# What the task asks
Copy the lines below exactly. No picture goes into the copy.

# Information
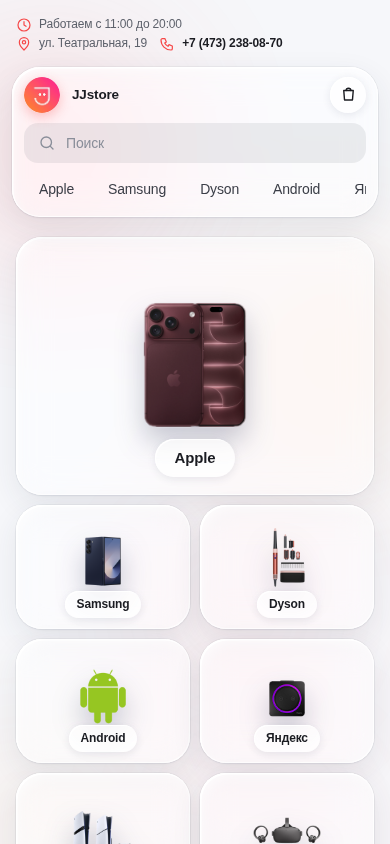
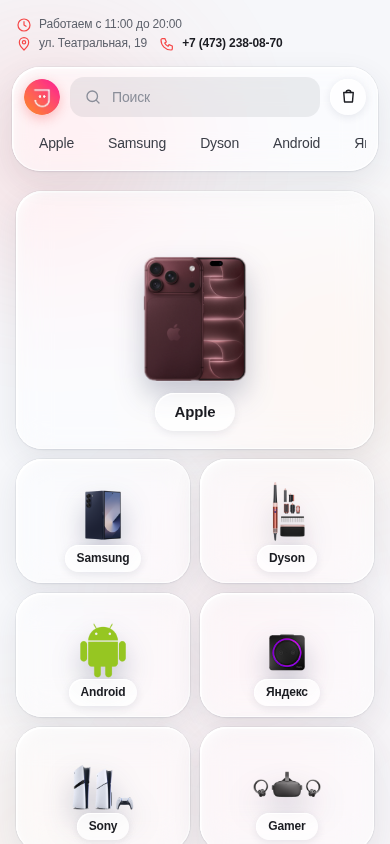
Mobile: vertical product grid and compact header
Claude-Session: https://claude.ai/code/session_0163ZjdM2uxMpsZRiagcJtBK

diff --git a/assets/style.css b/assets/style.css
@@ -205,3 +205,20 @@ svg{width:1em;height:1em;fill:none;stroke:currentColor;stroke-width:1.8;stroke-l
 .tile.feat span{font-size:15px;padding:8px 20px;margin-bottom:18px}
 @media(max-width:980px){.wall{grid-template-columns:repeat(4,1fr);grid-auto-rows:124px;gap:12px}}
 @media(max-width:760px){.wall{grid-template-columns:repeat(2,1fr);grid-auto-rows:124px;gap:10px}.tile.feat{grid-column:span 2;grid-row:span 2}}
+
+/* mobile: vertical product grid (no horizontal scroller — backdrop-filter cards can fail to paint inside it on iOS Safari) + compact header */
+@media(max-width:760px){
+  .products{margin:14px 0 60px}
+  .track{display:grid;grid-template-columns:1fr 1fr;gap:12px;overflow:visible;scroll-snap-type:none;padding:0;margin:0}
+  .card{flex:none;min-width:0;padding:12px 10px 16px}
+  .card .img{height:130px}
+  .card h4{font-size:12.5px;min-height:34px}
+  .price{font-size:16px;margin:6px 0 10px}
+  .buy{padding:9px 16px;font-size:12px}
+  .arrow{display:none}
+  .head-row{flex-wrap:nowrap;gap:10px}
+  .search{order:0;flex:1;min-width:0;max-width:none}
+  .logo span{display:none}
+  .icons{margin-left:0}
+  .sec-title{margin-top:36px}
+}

# Worked solution
Mobile: vertical product grid and compact header
Claude-Session: https://claude.ai/code/session_0163ZjdM2uxMpsZRiagcJtBK

diff --git a/assets/style.css b/assets/style.css
@@ -205,3 +205,20 @@ svg{width:1em;height:1em;fill:none;stroke:currentColor;stroke-width:1.8;stroke-l
 .tile.feat span{font-size:15px;padding:8px 20px;margin-bottom:18px}
 @media(max-width:980px){.wall{grid-template-columns:repeat(4,1fr);grid-auto-rows:124px;gap:12px}}
 @media(max-width:760px){.wall{grid-template-columns:repeat(2,1fr);grid-auto-rows:124px;gap:10px}.tile.feat{grid-column:span 2;grid-row:span 2}}
+
+/* mobile: vertical product grid (no horizontal scroller — backdrop-filter cards can fail to paint inside it on iOS Safari) + compact header */
+@media(max-width:760px){
+  .products{margin:14px 0 60px}
+  .track{display:grid;grid-template-columns:1fr 1fr;gap:12px;overflow:visible;scroll-snap-type:none;padding:0;margin:0}
+  .card{flex:none;min-width:0;padding:12px 10px 16px}
+  .card .img{height:130px}
+  .card h4{font-size:12.5px;min-height:34px}
+  .price{font-size:16px;margin:6px 0 10px}
+  .buy{padding:9px 16px;font-size:12px}
+  .arrow{display:none}
+  .head-row{flex-wrap:nowrap;gap:10px}
+  .search{order:0;flex:1;min-width:0;max-width:none}
+  .logo span{display:none}
+  .icons{margin-left:0}
+  .sec-title{margin-top:36px}
+}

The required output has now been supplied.